The English marched to the base of the hill and continuing on, they encircled the swamp which was approximately one-mile in circumference. Following several hours of combat the English allowed the women and children to surrender with promises to spare their lives (all were sold into slavery either in the Caribbean or New England colonies). The English force of 100 soldiers was not sufficient to prevent Pequot warriors from escaping the swamp and they proceeded to cut the swamp in half to more effectively surround it and contain the remaining warriors inside. What followed was a 24-hour battle that was one of the fiercest of the war, and one of the only battles where Pequot warriors were reported to have used firearms against the English. Hand-to-hand fighting took place throughout the day and night as the English tried to gain entry into the swamp and Pequot warriors attempted to escape. On the morning of July 14, under cover of fog, approximately 60-80 Pequot warriors broke through a section of the English lines and escaped, although many were wounded and killed in the attempt. English accounts of Pequot casualties differ, ranging from seven dead to as many as 60.
Capture of Sassacus, Pequot Sachem
Dover Plains, New York
Hours before the English reached Munnacommuck Swamp, Sassacus, with six sachems, a few women (perhaps Sassacus’ daughter) and a body guard of 20 warriors fled north up the Housatonic River and west up the Ten Mile River into eastern New York with the intention of reaching Mohawk territory near Albany, New York to enlist their aid against the English. The Pequot were discovered by a contingent of Mahican or Mohegan (the primary sources are not entirely clear) and Mohawk warriors near the “Stone Church” in Dover Plains, New York. Following a brief skirmish, Sassacus’ group made their way to Paquaige in late July (west of Danbury, CT) where they were surprised in their wigwams by the Mohegan and Mohawk. Sassacus was killed immediately and the few Pequot who managed to escape were quickly found and executed.

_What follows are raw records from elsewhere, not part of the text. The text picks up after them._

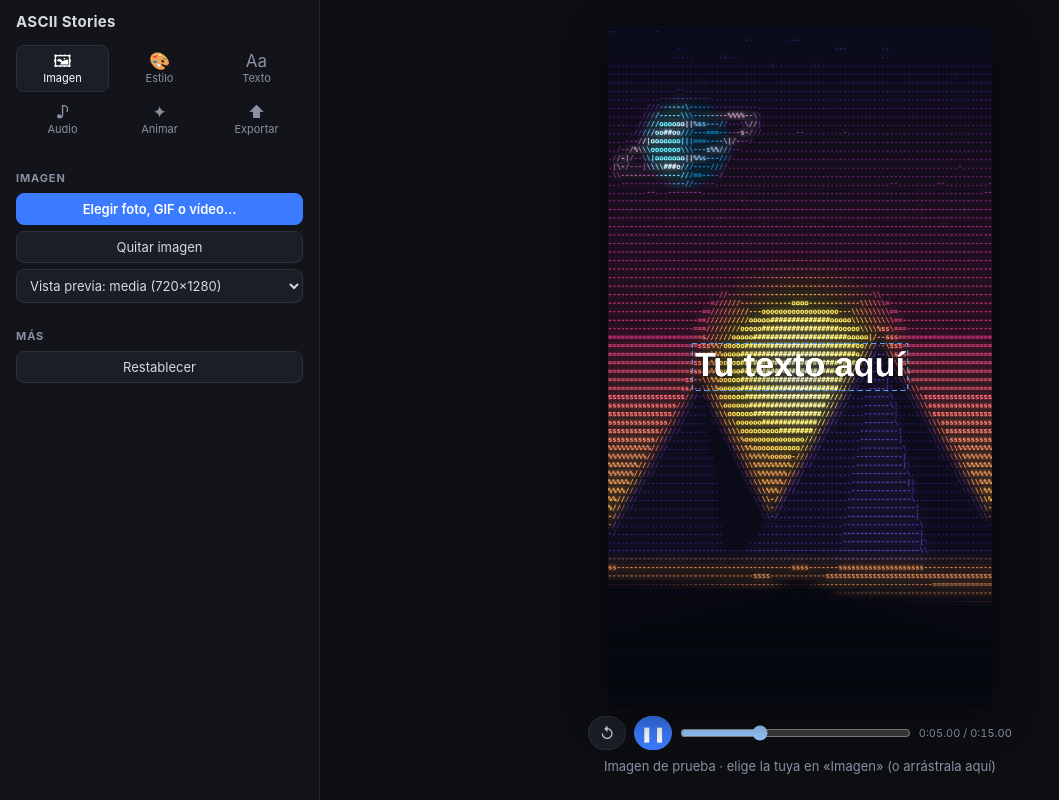
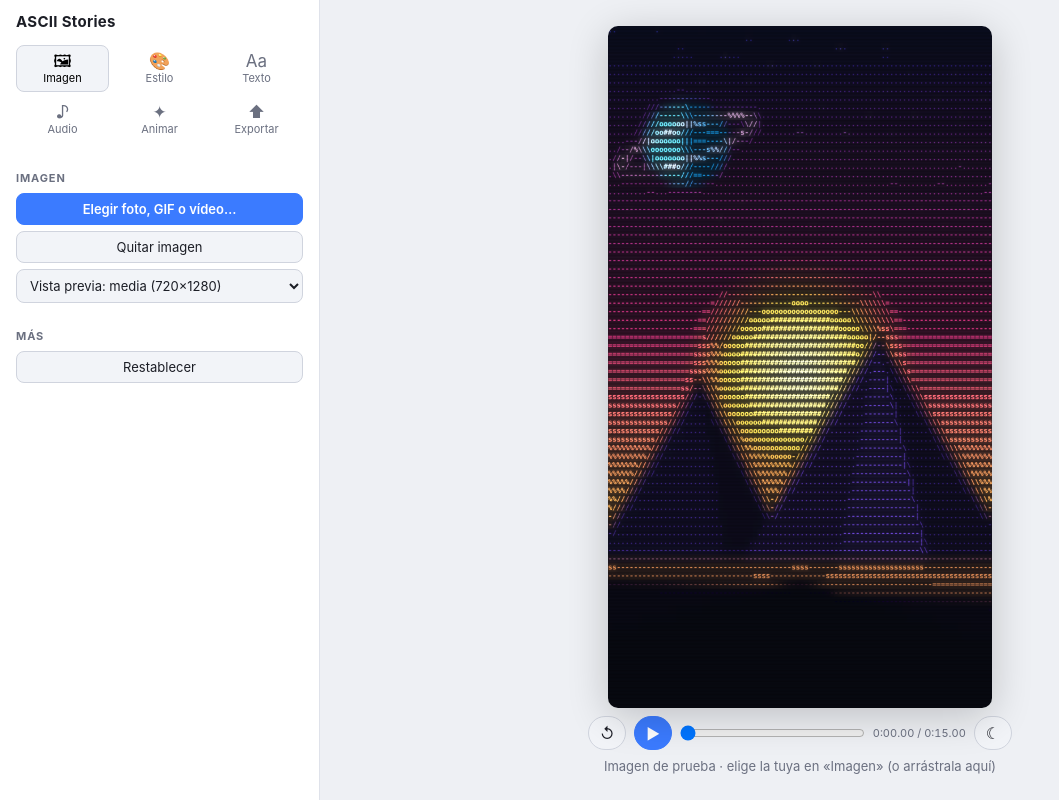
Before and after one commit to ManuelGMI/ascii-stories, a website built with Vite: page index.html in a window 1280 px wide. Shown: the whole page, without its empty margins (0-1059 px from the left). Built offline with nearby package versions, Linux system fonts and the light colour scheme.

Commit message:
Tema claro por defecto con botón para cambiar a oscuro; arrancar en pausa
Co-Authored-By: Claude Sonnet 5.5 <noreply@anthropic.com>

```diff
--- a/index.html
+++ b/index.html
@@ -3,7 +3,7 @@
   <head>
     <meta charset="UTF-8" />
     <meta name="viewport" content="width=device-width, initial-scale=1.0, viewport-fit=cover" />
-    <meta name="theme-color" content="#0d0e12" />
+    <meta name="theme-color" content="#eef0f4" />
     <meta name="mobile-web-app-capable" content="yes" />
     <meta name="apple-mobile-web-app-capable" content="yes" />
     <meta name="apple-mobile-web-app-status-bar-style" content="black-translucent" />
@@ -11,6 +11,7 @@
     <link rel="manifest" href="/manifest.webmanifest" />
     <link rel="icon" type="image/png" href="/icon-192.png" />
     <link rel="apple-touch-icon" href="/apple-touch-icon.png" />
+    <script>try{var t=localStorage.getItem("theme");if(t)document.documentElement.dataset.theme=t}catch(e){}</script>
     <title>ASCII Stories</title>
   </head>
   <body>
--- a/src/audioui.ts
+++ b/src/audioui.ts
@@ -49,7 +49,9 @@ export function buildAudioUI(
   base.width = wave.width;
   base.height = wave.height;
   const bctx = base.getContext('2d')!;
+  const isDark = () => document.documentElement.dataset.theme === 'dark';
   let dirty = true;
+  window.addEventListener('themechange', () => { dirty = true; });
   let lastX = -2;
 
   function paintBase() {
@@ -57,13 +59,14 @@ export function buildAudioUI(
     const w = base.width, h = base.height;
     const a = (audio.trimStart / b.duration) * w;
     const e = (audio.trimEnd / b.duration) * w;
+    const dark = isDark();
     bctx.clearRect(0, 0, w, h);
-    bctx.fillStyle = '#1b1e27';
+    bctx.fillStyle = dark ? '#1b1e27' : '#e4e8f0';
     bctx.fillRect(0, 0, w, h);
-    bctx.fillStyle = '#2b3a55';
+    bctx.fillStyle = dark ? '#2b3a55' : '#cfe0fb';
     bctx.fillRect(a, 0, e - a, h);
     for (let i = 0; i < peaks!.length; i++) {
-      bctx.fillStyle = i >= a && i <= e ? '#7fb6ff' : '#4a4f60';
+      bctx.fillStyle = i >= a && i <= e ? (dark ? '#7fb6ff' : '#2f6fe0') : (dark ? '#4a4f60' : '#aab0c0');
       const ph2 = Math.max(2, peaks![i] * h * 0.9);
       bctx.fillRect(i, (h - ph2) / 2, 1, ph2);
     }
@@ -91,7 +94,7 @@ export function buildAudioUI(
     ctx.clearRect(0, 0, wave.width, wave.height);
     ctx.drawImage(base, 0, 0);
     if (x >= 0) {
-      ctx.fillStyle = '#fff';
+      ctx.fillStyle = isDark() ? '#fff' : '#1c1e26';
       ctx.fillRect(x - 1, 0, 2, wave.height);
     }
     lastX = x;
--- a/src/main.ts
+++ b/src/main.ts
@@ -234,7 +234,23 @@ tlScrub.value = '0';
 tlScrub.setAttribute('aria-label', 'Posición en la línea de tiempo');
 const tlLabel = document.createElement('span');
 tlLabel.className = 'val';
-timebar.append(btnRestart, btnPlayAll, tlScrub, tlLabel);
+const btnTheme = Object.assign(document.createElement('button'), { className: 'theme' });
+function paintTheme() {
+  const dark = document.documentElement.dataset.theme === 'dark';
+  btnTheme.textContent = dark ? '☀︎' : '☾';
+  btnTheme.title = dark ? 'Cambiar a tema claro' : 'Cambiar a tema oscuro';
+  btnTheme.setAttribute('aria-label', btnTheme.title);
+  document.querySelector('meta[name=theme-color]')?.setAttribute('content', dark ? '#0d0e12' : '#eef0f4');
+}
+btnTheme.addEventListener('click', () => {
+  const next = document.documentElement.dataset.theme === 'dark' ? 'light' : 'dark';
+  document.documentElement.dataset.theme = next;
+  try { localStorage.setItem('theme', next); } catch { /* sin almacenamiento */ }
+  paintTheme();
+  window.dispatchEvent(new Event('themechange'));
+});
+paintTheme();
+timebar.append(btnRestart, btnPlayAll, tlScrub, tlLabel, btnTheme);
 
 // Botón para ampliar / reducir la vista previa (móvil)
 const sizeBtn = Object.assign(document.createElement('button'), { textContent: '⤢', className: 'sizebtn', title: 'Ampliar vista previa' });
@@ -250,7 +266,7 @@ durHint.hidden = true;
 sDur.appendChild(durHint);
 
 let clock = 0;
-let clockPlaying = true;
+let clockPlaying = false; // arranca en pausa: la imagen de prueba no necesita reproducirse sola
 let lastNow = performance.now();
 let tlScrubbing = false;
 
@@ -669,6 +685,7 @@ function setMedia(m: Media, label: string) {
     durSlider.dispatchEvent(new Event('input'));
   }
   clock = 0;
+  if (clockPlaying) m.play(); else m.pause();
   status.textContent = `${label} · ${m.width}×${m.height}` + (m.kind !== 'image' ? ` · ${fmt(m.duration)}` : '');
   redraw();
 }
--- a/src/style.css
+++ b/src/style.css
@@ -1,17 +1,40 @@
 :root {
+  color-scheme: light;
+  font-family: -apple-system, system-ui, sans-serif;
+  --bg: #eef0f4;
+  --panel: #ffffff;
+  --panel-a: #fffffff2;
+  --line: #dfe2ea;
+  --field: #f2f4f8;
+  --field-line: #d0d4de;
+  --muted: #6b7080;
+  --text: #1c1e26;
+  --strong: #000;
+  --hover: #e6e9f0;
+  --active: #d9dde8;
+  --track: #c9cdd8;
+  --shadow: #0003;
+  --accent: #3b7bff;
+  --tabbar: 58px;
+}
+:root[data-theme=dark] {
   color-scheme: dark;
-  font-family: -apple-system, system-ui, sans-serif;
   --bg: #0d0e12;
   --panel: #12141a;
+  --panel-a: #12141af2;
   --line: #23252e;
   --field: #1b1e27;
   --field-line: #2c303c;
   --muted: #8a8fa3;
-  --accent: #3b7bff;
-  --tabbar: 58px;
+  --text: #d7d9e0;
+  --strong: #fff;
+  --hover: #242836;
+  --active: #2d3345;
+  --track: #3a3f50;
+  --shadow: #0009;
 }
 * { box-sizing: border-box; }
-body { margin: 0; display: flex; height: 100vh; background: var(--bg); color: #d7d9e0; font-size: 13px; }
+body { margin: 0; display: flex; height: 100vh; background: var(--bg); color: var(--text); font-size: 13px; }
 [hidden], .tab-off { display: none !important; }
 
 /* ---------- Panel de controles ---------- */
@@ -29,8 +52,8 @@ select, .text, button, input[type=file] {
 .text { font-family: Menlo, monospace; }
 textarea.text { resize: vertical; font-family: inherit; }
 button { cursor: pointer; }
-button:hover { background: #242836; }
-button:active { background: #2d3345; }
+button:hover { background: var(--hover); }
+button:active { background: var(--active); }
 button.primary { background: var(--accent); border-color: var(--accent); color: #fff; font-weight: 600; }
 button.primary:hover { background: #5590ff; }
 button:disabled { opacity: .45; cursor: default; }
@@ -42,7 +65,7 @@ button:disabled { opacity: .45; cursor: default; }
 #tabs { position: sticky; top: 0; z-index: 3; display: grid; grid-template-columns: repeat(3, 1fr); gap: 4px; padding: 6px 0 8px; background: var(--panel); }
 #tabs button { display: flex; flex-direction: column; align-items: center; gap: 1px; margin: 0; padding: 6px 2px; border-radius: 8px; border-color: transparent; background: transparent; color: var(--muted); font-size: 11px; line-height: 1.2; }
 #tabs button .ico { font-size: 17px; line-height: 1.1; }
-#tabs button.active { background: var(--field); color: #fff; border-color: var(--field-line); }
+#tabs button.active { background: var(--field); color: var(--strong); border-color: var(--field-line); }
 
 /* Sliders */
 .row { margin-bottom: 10px; }
@@ -60,7 +83,7 @@ button:disabled { opacity: .45; cursor: default; }
 
 /* ---------- Vista previa ---------- */
 main { flex: 1; min-width: 0; display: flex; flex-direction: column; align-items: center; justify-content: center; padding: 14px; gap: 8px; }
-.stage { position: relative; height: calc(100vh - 118px); max-width: 100%; aspect-ratio: 9 / 16; border-radius: 10px; box-shadow: 0 8px 40px #0008; overflow: hidden; }
+.stage { position: relative; height: calc(100vh - 118px); max-width: 100%; aspect-ratio: 9 / 16; border-radius: 10px; box-shadow: 0 8px 40px var(--shadow); overflow: hidden; }
 .stage canvas { position: absolute; inset: 0; width: 100%; height: 100%; }
 #overlay { touch-action: none; cursor: grab; }
 #overlay.dragging { cursor: grabbing; }
@@ -70,6 +93,7 @@ main { flex: 1; min-width: 0; display: flex; flex-direction: column; align-items
 /* Barra de tiempo: siempre visible bajo la vista previa */
 #timebar { display: flex; align-items: center; gap: 8px; width: min(100%, calc((100vh - 118px) * 9 / 16 + 40px)); }
 #timebar button { width: 38px; height: 34px; flex: none; margin: 0; padding: 0; font-size: 15px; border-radius: 17px; }
+#timebar button.theme { font-size: 16px; }
 #timebar button.play { background: var(--accent); border-color: var(--accent); color: #fff; }
 #timebar input[type=range] { flex: 1; min-width: 0; margin: 0; }
 #timebar .val { flex: none; font-size: 11px; min-width: 0; }
@@ -82,7 +106,7 @@ main { flex: 1; min-width: 0; display: flex; flex-direction: column; align-items
 .swatches span { width: 18px; height: 18px; border-radius: 4px; border: 1px solid #0006; }
 .meter { height: 8px; background: var(--field); border-radius: 4px; overflow: hidden; margin-top: 6px; }
 .meter div { height: 100%; width: 0; background: #ffcc33; }
-.export-overlay { position: fixed; left: 0; top: 0; bottom: 0; width: 320px; z-index: 30; background: #12141aee; padding: 24px 16px; backdrop-filter: blur(2px); }
+.export-overlay { position: fixed; left: 0; top: 0; bottom: 0; width: 320px; z-index: 30; background: var(--panel-a); padding: 24px 16px; backdrop-filter: blur(2px); }
 .export-overlay progress { width: 100%; height: 10px; }
 
 /* ---------- Móvil / pantallas estrechas ---------- */
@@ -93,7 +117,7 @@ main { flex: 1; min-width: 0; display: flex; flex-direction: column; align-items
   /* Vista previa y barra de tiempo fijas arriba */
   main {
     order: -1; flex: none; position: sticky; top: 0; z-index: 5; padding: 8px 10px 6px; gap: 6px;
-    padding-top: max(8px, env(safe-area-inset-top)); background: var(--bg); box-shadow: 0 6px 16px #0009;
+    padding-top: max(8px, env(safe-area-inset-top)); background: var(--bg); box-shadow: 0 6px 16px var(--shadow);
   }
   .stage { height: 42dvh; }
   body.bigpreview .stage { height: 62dvh; }
@@ -112,7 +136,7 @@ main { flex: 1; min-width: 0; display: flex; flex-direction: column; align-items
   #tabs {
     position: fixed; left: 0; right: 0; bottom: 0; top: auto; z-index: 20; grid-template-columns: repeat(6, 1fr); gap: 0;
     height: calc(var(--tabbar) + env(safe-area-inset-bottom)); padding: 4px 4px env(safe-area-inset-bottom);
-    border-top: 1px solid var(--line); background: #12141af2; backdrop-filter: blur(10px);
+    border-top: 1px solid var(--line); background: var(--panel-a); backdrop-filter: blur(10px);
   }
   #tabs button { border-radius: 10px; min-height: 0; font-size: 11px; }
   #tabs button .ico { font-size: 20px; }
@@ -136,8 +160,8 @@ main { flex: 1; min-width: 0; display: flex; flex-direction: column; align-items
 /* Mandos de los sliders más grandes en pantallas táctiles */
 @media (pointer: coarse) {
   input[type=range] { -webkit-appearance: none; appearance: none; background: transparent; }
-  input[type=range]::-webkit-slider-runnable-track { height: 6px; border-radius: 3px; background: #3a3f50; }
-  input[type=range]::-webkit-slider-thumb { -webkit-appearance: none; appearance: none; width: 28px; height: 28px; margin-top: -11px; border-radius: 50%; background: #fff; border: 0; box-shadow: 0 1px 4px #0007; }
-  input[type=range]::-moz-range-track { height: 6px; border-radius: 3px; background: #3a3f50; }
+  input[type=range]::-webkit-slider-runnable-track { height: 6px; border-radius: 3px; background: var(--track); }
+  input[type=range]::-webkit-slider-thumb { -webkit-appearance: none; appearance: none; width: 28px; height: 28px; margin-top: -11px; border-radius: 50%; background: #fff; border: 1px solid #0003; box-shadow: 0 1px 4px #0006; }
+  input[type=range]::-moz-range-track { height: 6px; border-radius: 3px; background: var(--track); }
   input[type=range]::-moz-range-thumb { width: 28px; height: 28px; border-radius: 50%; background: #fff; border: 0; }
 }
```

The Mohawk sent the “locks” to Agawam (Springfield) and Hartford, reaching Boston on August 5, 1637 effectively ending all Pequot resistance.
The Great River now called the Housatonic, was and still is a homeland to the Indigenous People who had "always been there," was considered "conquered territory" by the Europeans:
Map lifted from "In_the_Ground_and_in_the_Documents_Reconstructing_Native_American_Communities" by Dr. Lucianne Lavin here:
(with more here:)
From 'Dover' By Donna P. Hearn https://books.google.com/books?id=aMrZbqs_pnUC&lpg=PA7&dq=sassacus%20stone%20church%20dover%20plains%20ny&pg=PA11#v=onepage&q=sassacus%20stone%20church%20dover%20plains%20ny&f=false
Illustration from: "Asher B. Durand: An Engraver's and a Farmer's Art"
By James Flexner
From the same work:
If Durand had been following "Waking Up On Turtle Island:"